Women Writing Africa: The Northern Region
Women Writing Africa: The Northern Region is the fourth in a series of volumes, following The Southern Region, The Eastern Region, and West Africa and the Sahel. It provides a thorough documentation of women's lives from the fifteenth century BCE to the present in nations from the nations of Algeria, Egypt, Mauretania, Morocco, Sudan, and Tunisia. Subjects addressed include cooking and colonialism, torts and torture, polygamy and the veil, love songs, and repeated calls for women's education. Forms in the anthology include prose, poetry, lyric, legal documents, petitions, folktales, and transcriptions of tellings by illiterates.

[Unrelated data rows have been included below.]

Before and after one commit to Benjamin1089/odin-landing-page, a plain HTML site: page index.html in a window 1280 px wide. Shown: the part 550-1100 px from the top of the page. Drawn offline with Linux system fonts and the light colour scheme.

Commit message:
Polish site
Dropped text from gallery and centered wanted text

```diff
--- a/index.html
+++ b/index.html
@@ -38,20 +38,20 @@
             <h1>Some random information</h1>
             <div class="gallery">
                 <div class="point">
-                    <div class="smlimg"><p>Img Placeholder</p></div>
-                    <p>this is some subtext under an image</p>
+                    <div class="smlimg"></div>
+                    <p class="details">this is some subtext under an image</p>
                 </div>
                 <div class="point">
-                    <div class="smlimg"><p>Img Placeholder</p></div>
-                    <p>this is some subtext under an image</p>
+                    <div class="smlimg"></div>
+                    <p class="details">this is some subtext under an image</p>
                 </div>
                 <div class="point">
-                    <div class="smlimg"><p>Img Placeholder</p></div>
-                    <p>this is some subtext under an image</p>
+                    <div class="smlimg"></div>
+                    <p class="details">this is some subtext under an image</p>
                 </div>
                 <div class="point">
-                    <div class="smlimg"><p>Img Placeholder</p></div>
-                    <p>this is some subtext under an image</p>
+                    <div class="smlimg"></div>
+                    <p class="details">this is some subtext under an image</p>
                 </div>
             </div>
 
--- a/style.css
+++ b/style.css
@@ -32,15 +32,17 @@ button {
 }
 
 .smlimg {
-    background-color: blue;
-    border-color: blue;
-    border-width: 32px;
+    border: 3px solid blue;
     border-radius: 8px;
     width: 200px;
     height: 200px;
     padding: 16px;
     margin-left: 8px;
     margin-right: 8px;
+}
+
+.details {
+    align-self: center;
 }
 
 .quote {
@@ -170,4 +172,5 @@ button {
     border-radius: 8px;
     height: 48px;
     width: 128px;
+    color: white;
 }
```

The poet I'timad Arrummaikiyya could be construed an eleventh century Lil' Kim—“I urge you to come faster than the wind to mount my breast and firmly dig and plough my body, and don't let go until you've flushed me thrice.”—and there are equally passionate protestations of faith from Christian and Islamic perspectives. Sara, daughter of Abboud Al-Nahid, filed for a no-fault divorce in 1069 due to “feelings of aversion for (her husband's) person”—a reassuring glimpse at the consistency of intimate dramas (no support, she takes custody of a five year-old son).
A general reader, I found the collection a varied and thorough introduction to the history of the area, my previous exposure having been restricted, unfortunately, to the Tutankhamen exhibit at Seattle's Art Museum in 1978 and the movie The Battle of Algiers. The necessity of education is a persistent theme—Nabaweya Moussa refers to the Egyptian proverb: “Teach girls to spin, but don't teach them to write.” Personal narratives include girls learning through eavesdropping on brothers' lessons, young women applying to school in secret and paying the tuition themselves, and illiterate mothers sneaking their daughters into academies (one girl goes on to earn a doctorate becomes a physicist). Faiza W. Shereen's previously unpublished short story “The Gifts of Time” spans decades and continents to narrate family and history. We can only hope that the call at the close of Mona Nawal Helmi's “From this Day Forward I Will Carry My Mother's Name” is right: “We've had enough futile, ineffectual babbling!”